Langston University students at the University Center of Southern Oklahoma had another first on Thursday night when they were recognized in a white coat ceremony, the budding program’s first in Ardmore.
Fourteen students walked the stage at Emmanual Baptist Church in Ardmore to receive white coats, symbolizing their transition from classroom learning to the clinicals they’ll complete at Mercy Ardmore. UCSO Site Director Anna Duran said the ceremony is special for many reasons.
“Not every nursing school does a white coat ceremony,” Duran said. “It’s an honor to have the grant to do the ceremony, and it’s to showcase the students and outlines the expectations we have for them.”
During the presentation, instructor Suzie Shalver explained the history of the ceremony, detailing how it was extended to prestigious nursing schools in 2014.
 “The profession of nursing was recognized because of the substantial contributions we’ve made through research and nursing education, and dedication to the
communities and populations that we serve,” Shalver said. “It has since been established at nursing schools throughout the country.”
Shalver said the ceremony may be somewhat different from institution to institution, but it always represents the students’ acceptance of the moral and professional demands of their field and commitment to their patients.
“These nursing students, I can say without a doubt, are committed to what they have chosen to do as nurses,” Shalver said. “It is our hope that they will be committed to be lifelong learners in not only learning, but in application of knowledge in their various health care settings.”
Tammy Franklin, coordinator of nursing excellence at Mercy Ardmore, addressed the students with encouraging words and referenced a favorite film of hers, Somewhere Tomorrow, a 1984 film about a teenager dealing with the death of her father.
“Without death, man would not strive to leave his mark upon the earth,” she said. “As nurses, we have the opportunity to leave an everlasting mark on others.”

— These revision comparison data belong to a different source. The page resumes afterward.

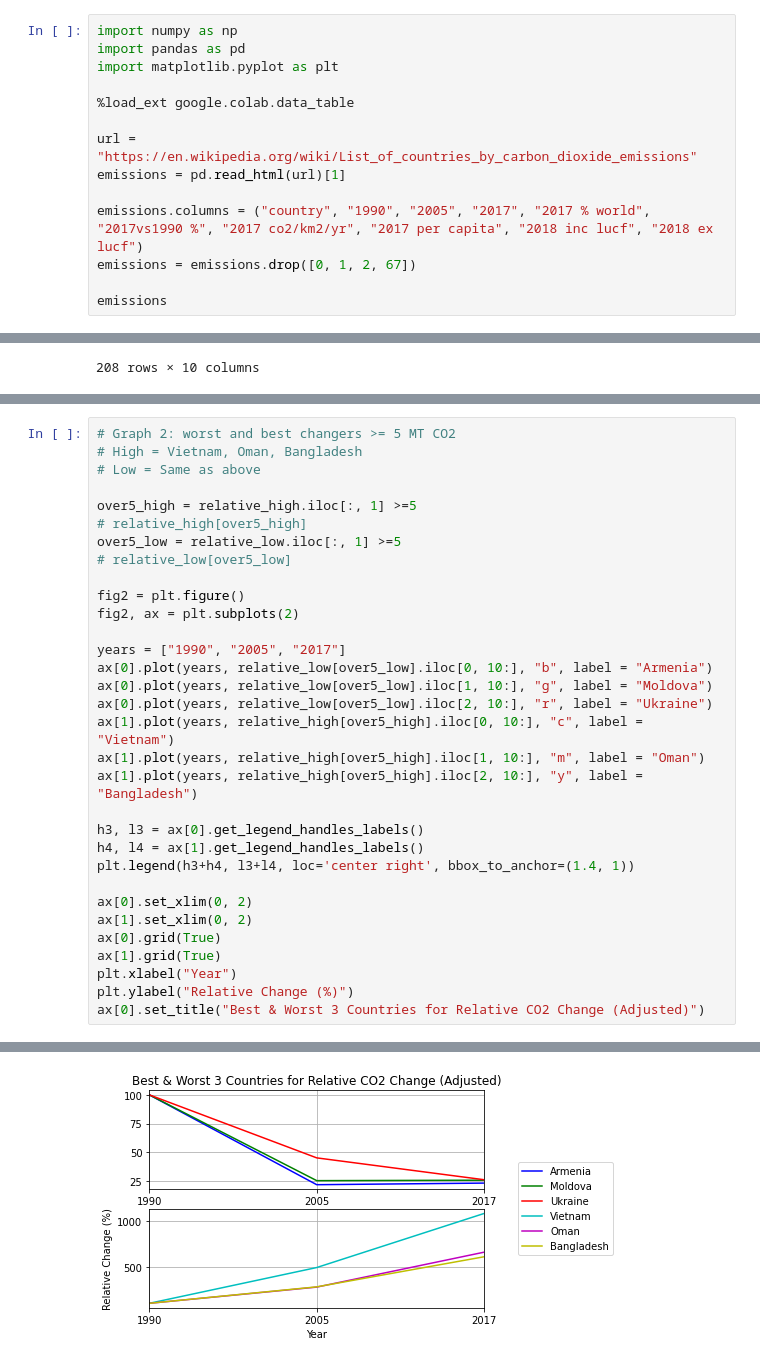
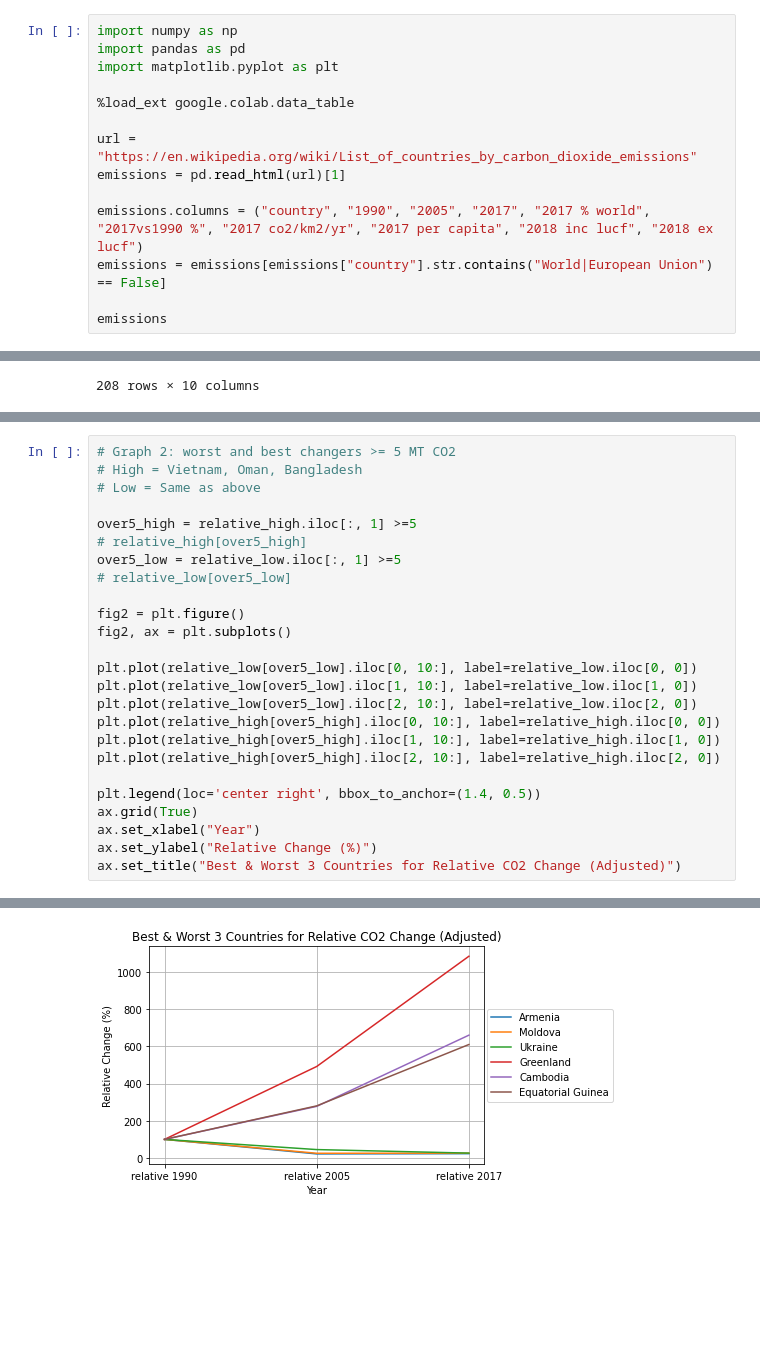
Before and after one commit to imlilalex/WincGlobalC02EmissionsAssignment, a Jupyter notebook: Winc_Module_4_Assignment_Global_CO2_Emissions.ipynb, the cells around one changed output, grey strips where cells are left out. Cells and saved outputs as stored; diff of their text form; blank space fills up the shorter version.

```diff
--- a/Winc_Module_4_Assignment_Global_CO2_Emissions.ipynb
+++ b/Winc_Module_4_Assignment_Global_CO2_Emissions.ipynb
@@ -11,7 +11,7 @@ url = "https://en.wikipedia.org/wiki/List_of_countries_by_carbon_dioxide_emissio
 emissions = pd.read_html(url)[1]
 
 emissions.columns = ("country", "1990", "2005", "2017", "2017 % world", "2017vs1990 %", "2017 co2/km2/yr", "2017 per capita", "2018 inc lucf", "2018 ex lucf")
-emissions = emissions.drop([0, 1, 2, 67])
+emissions = emissions[emissions["country"].str.contains("World|European Union") == False]
 
 emissions
 # %% [output]
@@ -97,36 +90,29 @@ Text(0.5, 1.0, 'Best & Worst 3 Countries for Relative CO2 Change')
 # %%
 # Graph 2: worst and best changers >= 5 MT CO2
 # High = Vietnam, Oman, Bangladesh
 # Low = Same as above
 
 over5_high = relative_high.iloc[:, 1] >=5
 # relative_high[over5_high]
 over5_low = relative_low.iloc[:, 1] >=5
 # relative_low[over5_low]
 
 fig2 = plt.figure()
-fig2, ax = plt.subplots(2)
+fig2, ax = plt.subplots()
 
-years = ["1990", "2005", "2017"]
-ax[0].plot(years, relative_low[over5_low].iloc[0, 10:], "b", label = "Armenia")
-ax[0].plot(years, relative_low[over5_low].iloc[1, 10:], "g", label = "Moldova")
-ax[0].plot(years, relative_low[over5_low].iloc[2, 10:], "r", label = "Ukraine")
-ax[1].plot(years, relative_high[over5_high].iloc[0, 10:], "c", label = "Vietnam")
-ax[1].plot(years, relative_high[over5_high].iloc[1, 10:], "m", label = "Oman")
-ax[1].plot(years, relative_high[over5_high].iloc[2, 10:], "y", label = "Bangladesh")
+plt.plot(relative_low[over5_low].iloc[0, 10:], label=relative_low.iloc[0, 0])
+plt.plot(relative_low[over5_low].iloc[1, 10:], label=relative_low.iloc[1, 0])
+plt.plot(relative_low[over5_low].iloc[2, 10:], label=relative_low.iloc[2, 0])
+plt.plot(relative_high[over5_high].iloc[0, 10:], label=relative_high.iloc[0, 0])
+plt.plot(relative_high[over5_high].iloc[1, 10:], label=relative_high.iloc[1, 0])
+plt.plot(relative_high[over5_high].iloc[2, 10:], label=relative_high.iloc[2, 0])
 
-h3, l3 = ax[0].get_legend_handles_labels()
-h4, l4 = ax[1].get_legend_handles_labels()
-plt.legend(h3+h4, l3+l4, loc='center right', bbox_to_anchor=(1.4, 1))
-
-ax[0].set_xlim(0, 2)
-ax[1].set_xlim(0, 2)
-ax[0].grid(True)
-ax[1].grid(True)
-plt.xlabel("Year")
-plt.ylabel("Relative Change (%)")
-ax[0].set_title("Best & Worst 3 Countries for Relative CO2 Change (Adjusted)")
+plt.legend(loc='center right', bbox_to_anchor=(1.4, 0.5))
+ax.grid(True)
+ax.set_xlabel("Year")
+ax.set_ylabel("Relative Change (%)")
+ax.set_title("Best & Worst 3 Countries for Relative CO2 Change (Adjusted)")
 # %% [output]
 Text(0.5, 1.0, 'Best & Worst 3 Countries for Relative CO2 Change (Adjusted)')
 <Figure size 432x288 with 0 Axes>
-[figure, old version]
+[figure, new version]
```
Also changed, not shown: parts of 2 cells of this notebook.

Renita Dotson, lead school nurse for Ardmore City Schools, served as the event’s keynote speaker. Over her 30-year career, she’s been a nurse in orthopedics, geriatrics, pediatrics, home health care and surgical nursing. She said she always felt nursing was her calling, because she experienced tragedy firsthand from a young age.
“It gave me that desire to serve others, but I also feel that the spirit of God has led me, and he has given me that calling,” Dotson said.
Dotson referenced groundbreaking historical figures in the field of nursing like Mary Mahoney, Florence Nightingale and Rebecca Crumpler, calling for the students to be a voice and advocate for their patients, emphasizing their transition from the classroom to clinical learning.
“You will stand on the shoulders of many great ones before you,” Dotson said. “They paved the way, they laid the foundation for each of you to walk forward. Here we have the opportunity to serve, to transform people’s lives, to make a significant difference in the lives of your patients.”
During the ceremony, Langston School of Nursing and Health Professions Teressa Hunter thanked Langston administrators involved with the partnership for their work from the beginning. She also thanked Mary Johnson, an Ardmore Middle School teacher and Langston alumnus who first broached the idea of Langston taking the spot, along with the City of Ardmore, Ardmore Institute of Health, UCSO and their board. In addition, she thanked the Westheimer, McMcrory, Noble, and Southern Oklahoma Memorial foundations, along with the church staff and Pastor Donny Custar.
After the ceremony, families gathered around the stage to take pictures of the students, all proudly wearing their white coats.